Opinions on the reasons of becoming unemployed have also changed after the deliberation. Living in deprived settlements became more accentuated – 58% thought that living in a deprived settlement was true for the unemployed which increased to 77% by the end of deliberation.
There was no change in terms of the perception of the lack of skills as a reason of becoming unemployed. Similar number of people thought that it was either not true (17%) or true (59%) before and after the deliberation.
Regarding the different measures to deal with unemployment opinions were very positive both before and after deliberation. The proportion of those supporting active measures of employment policy, namely labour market services, training support, wage- and contribution-type subsidies, communal work or support for self-employment was more than or about 80% in all cases. Passive measures of employment like the job search allowance and benefit was supported by 65% whilst the regular social aid by about half of the respondents.
The effect of the deliberation could be noticed in that the number of respondents opposing job search allowance and benefit and the regular social aid dropped from 16% to 5%. Furthermore the support for communal work or self-employment decreased from 88% to 69% and 90% to 76% respectively.
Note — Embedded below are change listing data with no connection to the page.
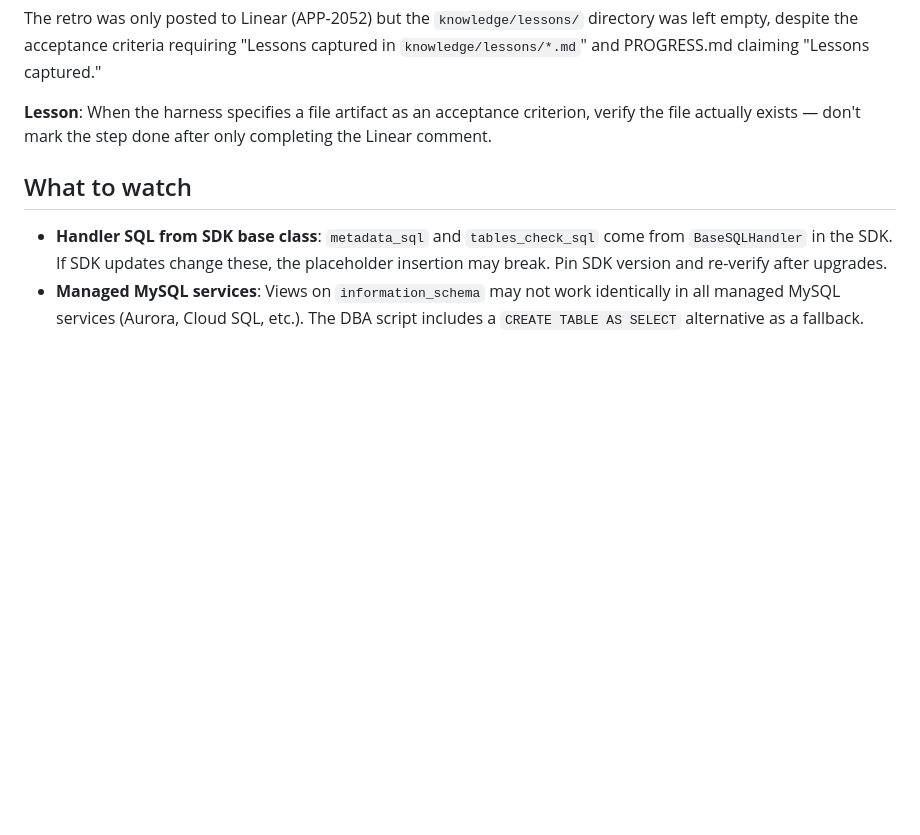
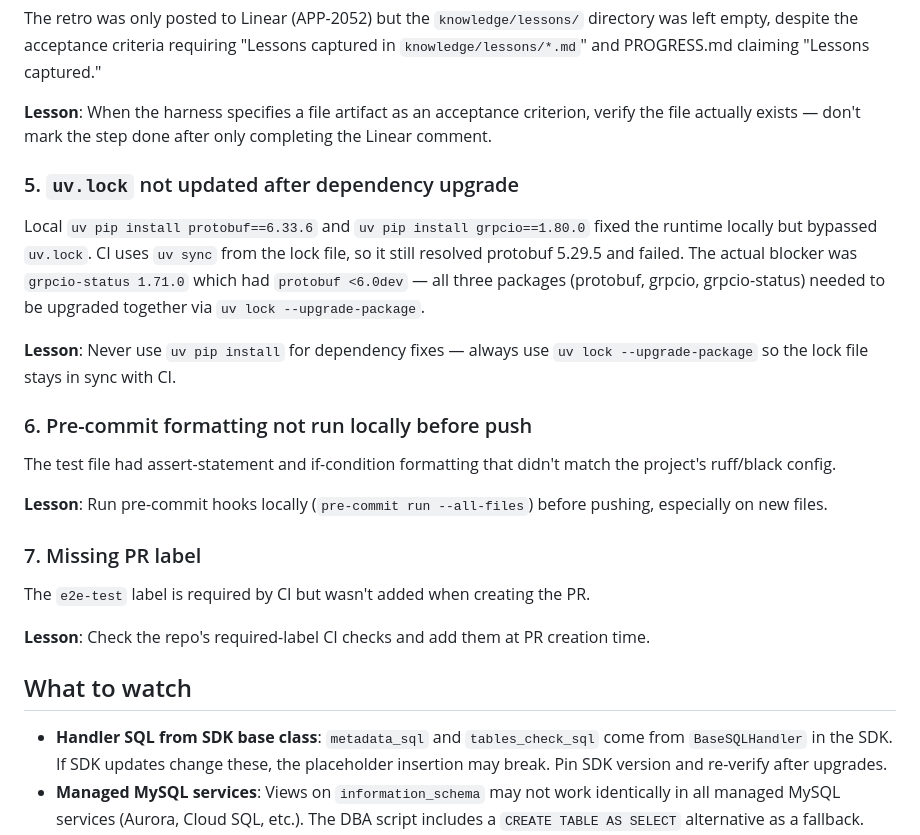
Before and after one commit to atlanhq/atlan-mysql-app, a Markdown page: knowledge/lessons/cloned-information-schema.md, the part around the change. Rendered like a GitHub page; blank space fills up the shorter version.

Commit message:
docs: add CI failure lessons to retro (uv.lock, pre-commit, labels)
Co-Authored-By: Claude Opus 4.6 <noreply@anthropic.com>

```diff
--- a/knowledge/lessons/cloned-information-schema.md
+++ b/knowledge/lessons/cloned-information-schema.md
@@ -37,6 +37,24 @@ The retro was only posted to Linear (APP-2052) but the `knowledge/lessons/` dire
 
 **Lesson**: When the harness specifies a file artifact as an acceptance criterion, verify the file actually exists — don't mark the step done after only completing the Linear comment.
 
+### 5. `uv.lock` not updated after dependency upgrade
+
+Local `uv pip install protobuf==6.33.6` and `uv pip install grpcio==1.80.0` fixed the runtime locally but bypassed `uv.lock`. CI uses `uv sync` from the lock file, so it still resolved protobuf 5.29.5 and failed. The actual blocker was `grpcio-status 1.71.0` which had `protobuf <6.0dev` — all three packages (protobuf, grpcio, grpcio-status) needed to be upgraded together via `uv lock --upgrade-package`.
+
+**Lesson**: Never use `uv pip install` for dependency fixes — always use `uv lock --upgrade-package` so the lock file stays in sync with CI.
+
+### 6. Pre-commit formatting not run locally before push
+
+The test file had assert-statement and if-condition formatting that didn't match the project's ruff/black config.
+
+**Lesson**: Run pre-commit hooks locally (`pre-commit run --all-files`) before pushing, especially on new files.
+
+### 7. Missing PR label
+
+The `e2e-test` label is required by CI but wasn't added when creating the PR.
+
+**Lesson**: Check the repo's required-label CI checks and add them at PR creation time.
+
 ## What to watch
 
 - **Handler SQL from SDK base class**: `metadata_sql` and `tables_check_sql` come from `BaseSQLHandler` in the SDK. If SDK updates change these, the placeholder insertion may break. Pin SDK version and re-verify after upgrades.
```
The opinions on who should get allowances and on what conditions have also changed. The proportion of respondents saying that allowances should be paid only to those who are working for them has decreased and the proportion of respondents stating that everyone who is in difficulty should be taken care of have increased after the deliberation.
Opinions on illegal work on which taxes are not paid remained stable. The proportion of respondents supporting or opposing governmental measures against it was more or less the same before and after the deliberation.
There was an important shift in the opinions on the question whether unemployment is nowadays avoidable. The proportion of respondents stating that it cannot be avoided has significantly increased.
Another important opinion change occurred on the issue of taxation. After the deliberation there were fewer respondents stating that the government should decrease taxes even if this meant less funding for education, health care and pensions.
In European countries today, political decisions can be made at three different levels of government: at regional level, at national level, and at the level of the European Union. The following table contains respondents’ opinion on which governmental level fighting unemployment should be dealt with.
Along with the changes in opinion and attitudes there was a change in terms of the overall knowledge on the issues addressed – this change was rather due to the deliberative weekend and less to the briefing material distributed before the event. For example at the end of the event significantly higher proportion of the participants could tell correctly who can apply for regular social aids. On the other hand there was no great change in the correct answers regarding the unemployment rate in Hungary, the EU or Kaposvár after the deliberation.
Taken directly from https://cdd.stanford.edu/2008/results-deliberative-polling-about-unemployment-and-job-creation-in-the-area-of-kaposvar/